Ex-legal chief warns on cycle law
A proposed law change aimed at protecting cyclists could have wider legal consequences - including tweaking the issue of welfare benefits - the former head of the Crown Prosecution Service has said.
Sir Keir Starmer, a Labour parliamentary candidate, warned against introducing presumed liability in civil cases for motoring accidents involving cyclists.
He said there may be space to develop the law although added any presumptions that viewed somebody as in the wrong before work took place to establish the facts was a "very dangerous concept".
Under presumed liability in accidents involving cyclists, the onus would be on the driver of the bigger vehicle - such as a car or a lorry - to prove they were not to blame.
Campaigners say the change could result in motorists treating cyclists with greater care and provide greater access to compensation for victims.
Sir Keir, who is standing for election in Holborn and St Pancras, told a hustings event in Camden: "I think we should do whatever we can within the law to protect cyclists, but presumptions in the law that somebody's in the wrong before you've even started to work out what the facts are and what's right are a very dangerous concept.
"And believe you me, once you've got them you can borrow them into whatever is the favoured area for everybody else.
"You may well presume liability in relation to cycling. Somebody else will want presumed liability in relation to welfare benefits, etc. We are better having a legal system that starts from a neutral position between the parties before any court or tribunal."
Earlier in his response to the question on presumed liability, Sir Keir, director of public prosecutions from 2008 to 2013, said he was in favour of any scheme which protected cyclists.
But he added: "There is a problem with any scheme of presumed liability and it's nothing to do with cycling.
"It is about how you set our justice system because our justice system ought to be evaluating between two competing individuals or bodies what is the fair, right and just outcome.

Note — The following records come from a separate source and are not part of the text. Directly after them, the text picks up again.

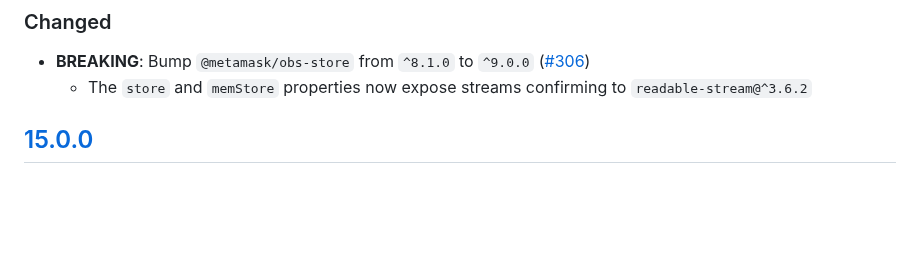
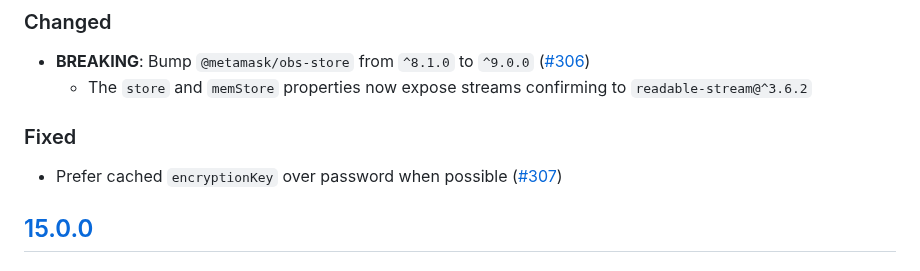
Before and after one commit to MetaMask/KeyringController, a Markdown page: CHANGELOG.md, the part around the change. Drawn GitHub-style; blank space fills up the shorter version.

Commit message:
docs: add entry for #307

```diff
--- a/CHANGELOG.md
+++ b/CHANGELOG.md
@@ -10,6 +10,9 @@ and this project adheres to [Semantic Versioning](https://semver.org/spec/v2.0.0
 ### Changed
 - **BREAKING**: Bump `@metamask/obs-store` from `^8.1.0` to `^9.0.0` ([#306](https://github.com/MetaMask/KeyringController/pull/306))
   - The `store` and `memStore` properties now expose streams confirming to `readable-stream@^3.6.2`
+
+### Fixed
+- Prefer cached `encryptionKey` over password when possible ([#307](https://github.com/MetaMask/KeyringController/pull/307))
 
 ## [15.0.0]
 ### Changed
```
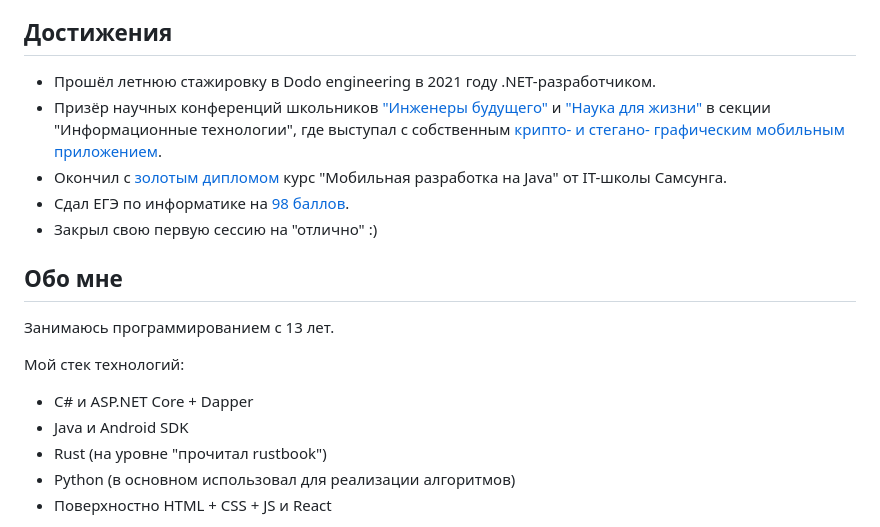
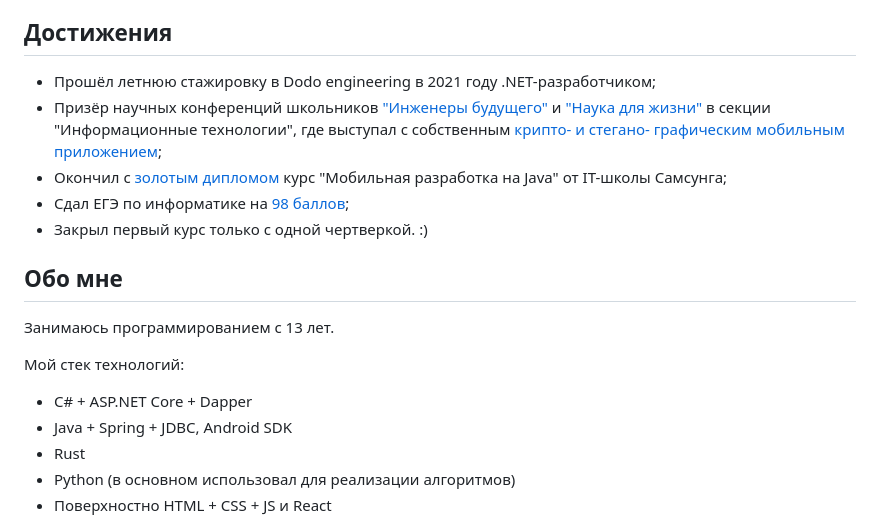
Before and after one commit to vzalygin/aboutme, a Markdown page: about.md, the part around the change. GitHub-like rendering.

```diff
--- a/about.md
+++ b/about.md
@@ -4,11 +4,11 @@
 
 ## Достижения
 
-* Прошёл летнюю стажировку в Dodo engineering в 2021 году .NET-разработчиком.
-* Призёр научных конференций школьников ["Инженеры будущего"](https://github.com/vzalygin/aboutme/blob/master/attachments/engineers.jpg) и ["Наука для жизни"](https://github.com/vzalygin/aboutme/blob/master/attachments/science.jpg) в секции "Информационные технологии", где выступал с собственным [крипто- и стегано- графическим мобильным приложением](https://github.com/vzalygin/Chars).
-* Окончил с [золотым дипломом](https://github.com/vzalygin/aboutme/blob/master/attachments/samsung.jpg) курс "Мобильная разработка на Java" от IT-школы Самсунга.
-* Сдал ЕГЭ по информатике на [98 баллов](https://github.com/vzalygin/aboutme/blob/master/attachments/ege.png).
-* Закрыл свою первую сессию на "отлично" :)
+* Прошёл летнюю стажировку в Dodo engineering в 2021 году .NET-разработчиком;
+* Призёр научных конференций школьников ["Инженеры будущего"](https://github.com/vzalygin/aboutme/blob/master/attachments/engineers.jpg) и ["Наука для жизни"](https://github.com/vzalygin/aboutme/blob/master/attachments/science.jpg) в секции "Информационные технологии", где выступал с собственным [крипто- и стегано- графическим мобильным приложением](https://github.com/vzalygin/Chars);
+* Окончил с [золотым дипломом](https://github.com/vzalygin/aboutme/blob/master/attachments/samsung.jpg) курс "Мобильная разработка на Java" от IT-школы Самсунга;
+* Сдал ЕГЭ по информатике на [98 баллов](https://github.com/vzalygin/aboutme/blob/master/attachments/ege.png);
+* Закрыл первый курс только с одной чертверкой. :)
 
 ## Обо мне
 
@@ -16,9 +16,9 @@
 
 Мой стек технологий:
 
-* C# и ASP.NET Core + Dapper
-* Java и Android SDK
-* Rust (на уровне "прочитал rustbook")
+* C# + ASP.NET Core + Dapper
+* Java + Spring + JDBC, Android SDK
+* Rust
 * Python (в основном использовал для реализации алгоритмов)
 * Поверхностно HTML + CSS + JS и React
 
```
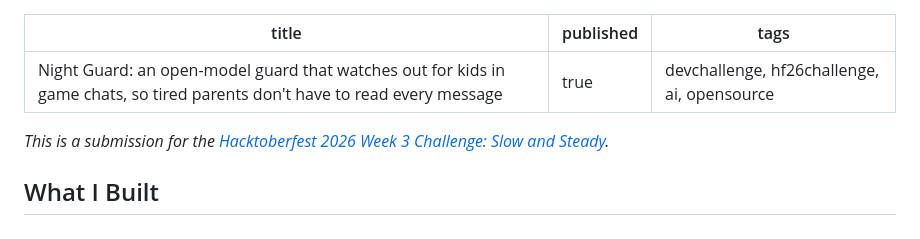
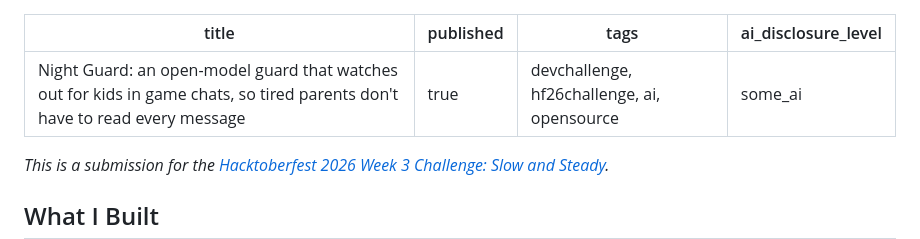
Before and after one commit to jenniferevangelista-de/night-guard, a Markdown page: docs/ARTICLE.md, the part around the change. GitHub-like rendering.

Commit message:
Article: AI disclosure level in the front matter

```diff
--- a/docs/ARTICLE.md
+++ b/docs/ARTICLE.md
@@ -2,6 +2,7 @@
 title: "Night Guard: an open-model guard that watches out for kids in game chats, so tired parents don't have to read every message"
 published: true
 tags: devchallenge, hf26challenge, ai, opensource
+ai_disclosure_level: some_ai
 ---
 
 *This is a submission for the [Hacktoberfest 2026 Week 3 Challenge: Slow and Steady](https://dev.to/challenges/hacktoberfest-week3-2026-10-19).*
```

"Now we've fiddled around with presumed liability on a number of fronts both in criminal law and civil law and it nearly always operates an injustice because the presumption applies against someone who actually isn't in the wrong.
"We have to be really careful with these concepts of presumed liability because what it means is, irrespective as it were of the real position, we'll presume something to be the position."
He added: "Once you shift our justice system to a system that's based on presumptions that somebody is in the wrong - without actually having to demonstrate they're in the wrong - you have a real difficulty.
"I wouldn't put it off the agenda. I do think there may be some space here to develop our law and we should give credence to that.
"But we do have to be careful. In some countries it's edged almost to a situation where the default position is liability for the bigger vehicle without any real opportunity for someone to prove they weren't in the wrong."
Sir Keir later said he would be committed to finding a way through the issues but would be against changing default positions of the justice system.
Green Party leader Natalie Bennett, who is also standing for election in Holborn and St Pancras, backed presumed liability and said she did not accept the "slippery slope argument".
She said: "We are talking about civil liability here - so we're not talking about anyone's liberty or criminal cases. We're talking about a situation if a vulnerable road user is killed or injured by a much larger, more dangerous vehicle they should be entitled to compensation unless it can be clearly shown they were at fault.
"That disparity should be recognised."
Ms Bennett said she had cycled in France on major open roads, explaining: "You can do it and you don't feel like you're taking your life into your hands because actually lorries move out into the other lane to overtake you.
"They don't squeeze past your knee."
Ms Bennett recalled an incident in the south west of England when a lorry overtook her but left only a gap of a couple of inches.